Small businesses are broadening their reach in the federal marketplace, winning contracts from major departments and agencies, and working their way toward becoming major players on communications contracts.
Hiring small businesses is part of a government-wide effort to make sure they're not only noticed, but competing and winning federal accounts, said Jim Krol, executive director of the Small Business Government Communicators Network.
"Some of these things we are doing, building collaboration between government and industry, highlights the work small businesses are able to do. They're hungry; they want to be successful," he said.
The government has come to understand that small businesses are capable of and have the talent to do the same work as larger firms in many cases. Krol said the variety of services that small businesses offer can often be intriguing. For instance, some concentrate just on PR campaigns while others might offer a broader range of services.
"That's kind of the beautiful part of it: the government, no matter what it needs, can find someone," said Krol, explaining the variety of small businesses.
Small firms grew their share of the federal account pie in 2012, winning 43% of the government's PR contracts, or about $64.5 million out of $149.5 million spent on the service, according to the Government Contractors Network.
A boost for small businesses came from the Veterans Administration. The agency saw a 112.8% increase in PR spending from 2011 levels, according to the report. In total, the departments of Health and Human Services, Defense, and Justice, and the VA and the General Services Administration made up at least 78% of PR contracting, up from only three departments or agencies in 2011.

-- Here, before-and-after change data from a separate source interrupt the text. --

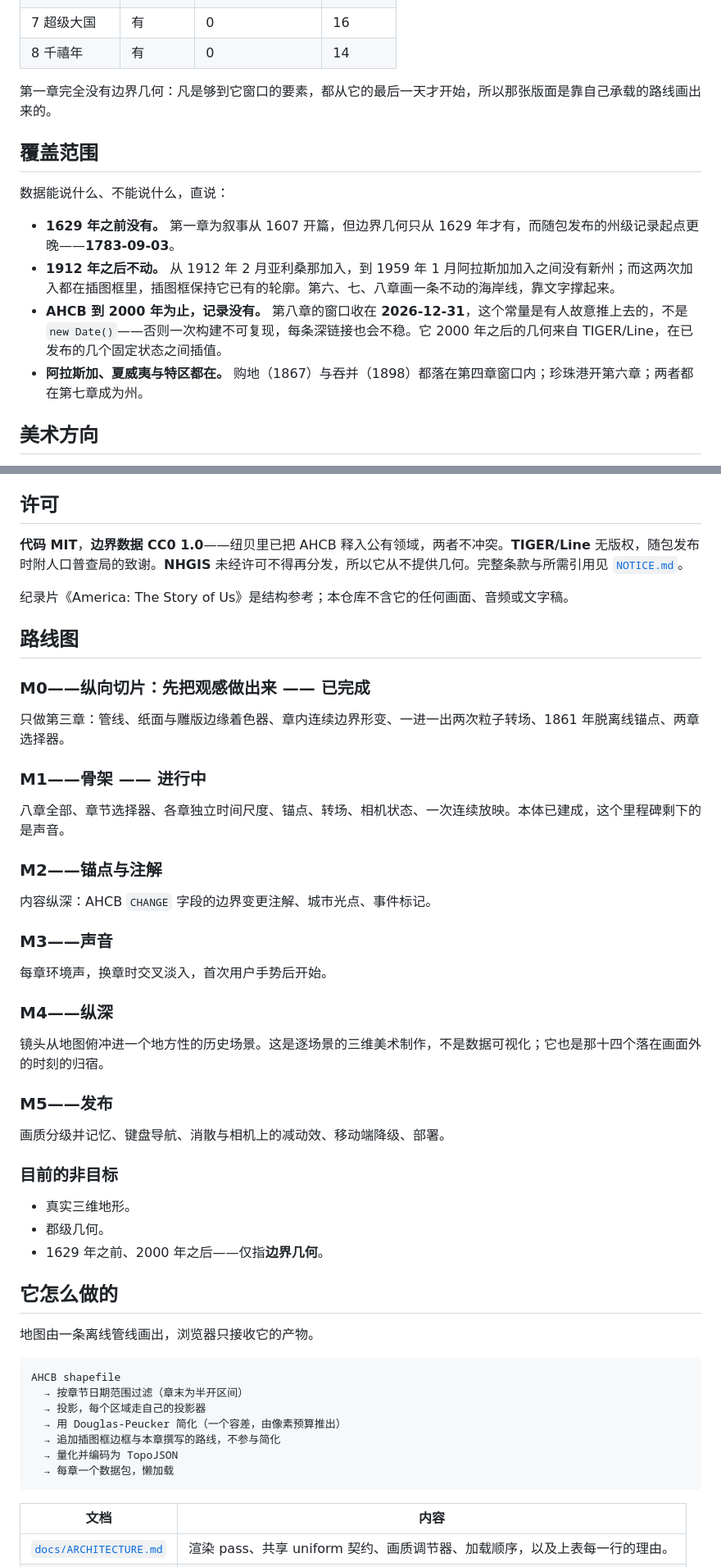
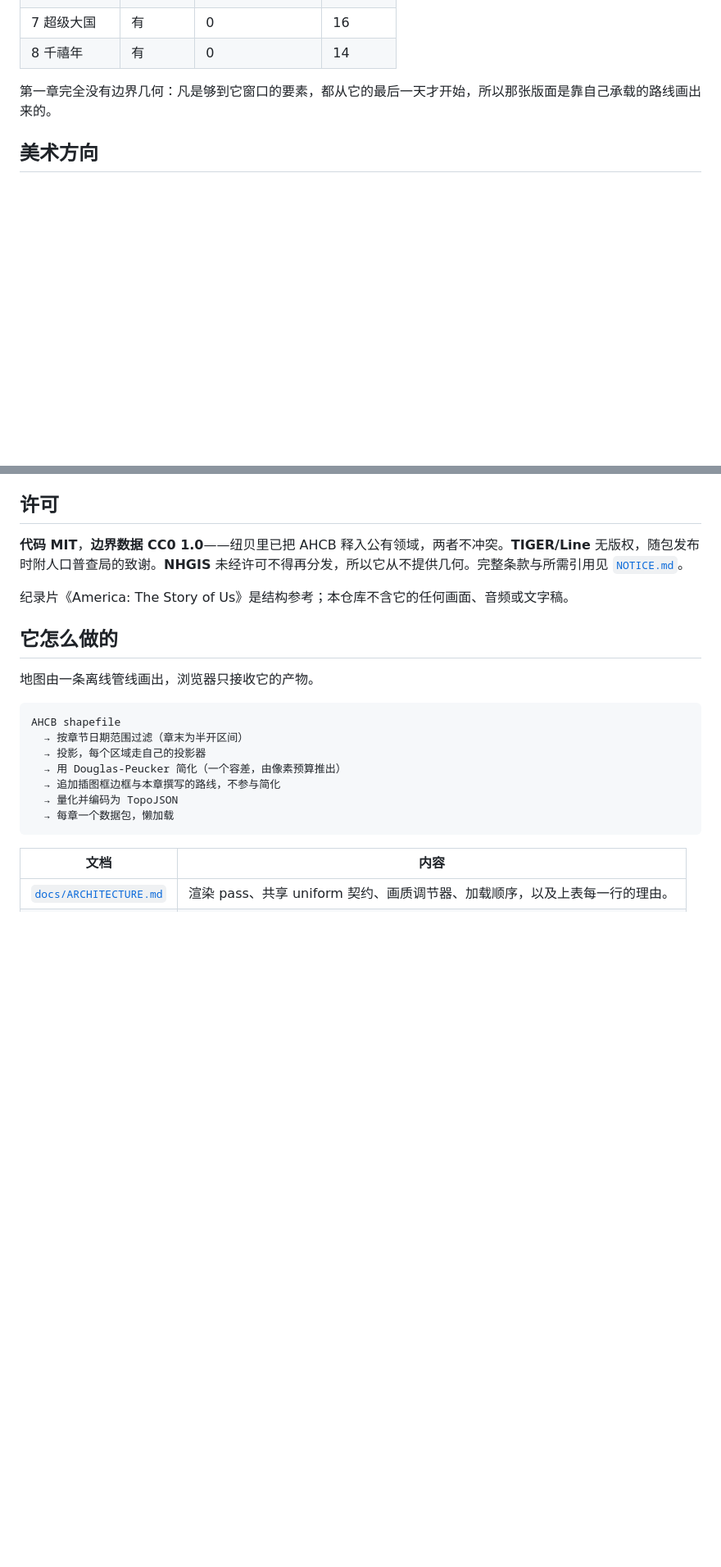
Before and after one commit to YeeBy2019/us-palimpsest, a Markdown page: README.zh-CN.md, 2 parts joined by grey strips. Shown at 82% size. Rendered like a GitHub page; blank space fills up the shorter version.

```diff
--- a/README.zh-CN.md
+++ b/README.zh-CN.md
@@ -134,15 +134,6 @@ npm run dev           # http://127.0.0.1:5173
 
 第一章完全没有边界几何：凡是够到它窗口的要素，都从它的最后一天才开始，所以那张版面是靠自己承载的路线画出来的。
 
-## 覆盖范围
-
-数据能说什么、不能说什么，直说：
-
-- **1629 年之前没有。** 第一章为叙事从 1607 开篇，但边界几何只从 1629 年才有，而随包发布的州级记录起点更晚——**1783-09-03**。
-- **1912 年之后不动。** 从 1912 年 2 月亚利桑那加入，到 1959 年 1 月阿拉斯加加入之间没有新州；而这两次加入都在插图框里，插图框保持它已有的轮廓。第六、七、八章画一条不动的海岸线，靠文字撑起来。
-- **AHCB 到 2000 年为止，记录没有。** 第八章的窗口收在 **2026-12-31**，这个常量是有人故意推上去的，不是 `new Date()`——否则一次构建不可复现，每条深链接也会不稳。它 2000 年之后的几何来自 TIGER/Line，在已发布的几个固定状态之间插值。
-- **阿拉斯加、夏威夷与特区都在。** 购地（1867）与吞并（1898）都落在第四章窗口内；珍珠港开第六章；两者都在第七章成为州。
-
 ## 美术方向
 
 - **一章一种材质。** 雕版线条、墨水渲染、水彩洇染、蓝图网格、新闻纸、雷达荧光。章内不混用材质。
@@ -183,38 +174,6 @@ npm run dev           # http://127.0.0.1:5173
 **代码 MIT**，**边界数据 CC0 1.0**——纽贝里已把 AHCB 释入公有领域，两者不冲突。**TIGER/Line** 无版权，随包发布时附人口普查局的致谢。**NHGIS** 未经许可不得再分发，所以它从不提供几何。完整条款与所需引用见 [`NOTICE.md`](NOTICE.md)。
 
 纪录片《America: The Story of Us》是结构参考；本仓库不含它的任何画面、音频或文字稿。
-
-## 路线图
-
-### M0——纵向切片：先把观感做出来 —— 已完成
-
-只做第三章：管线、纸面与雕版边缘着色器、章内连续边界形变、一进一出两次粒子转场、1861 年脱离线锚点、两章选择器。
-
-### M1——骨架 —— 进行中
-
-八章全部、章节选择器、各章独立时间尺度、锚点、转场、相机状态、一次连续放映。本体已建成，这个里程碑剩下的是声音。
-
-### M2——锚点与注解
-
-内容纵深：AHCB `CHANGE` 字段的边界变更注解、城市光点、事件标记。
-
-### M3——声音
-
-每章环境声，换章时交叉淡入，首次用户手势后开始。
-
-### M4——纵深
-
-镜头从地图俯冲进一个地方性的历史场景。这是逐场景的三维美术制作，不是数据可视化；它也是那十四个落在画面外的时刻的归宿。
-
-### M5——发布
-
-画质分级并记忆、键盘导航、消散与相机上的减动效、移动端降级、部署。
-
-### 目前的非目标
-
-- 真实三维地形。
-- 郡级几何。
-- 1629 年之前、2000 年之后——仅指**边界几何**。
 
 ## 它怎么做的
 
```
Also changed, not shown: README.md (+0 -51 lines), docs/ARCHITECTURE.md (+15 -1 lines).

In 2012, nearly 93%, or roughly $8.6 million, of the VA's PR dollars went toward small business contracts.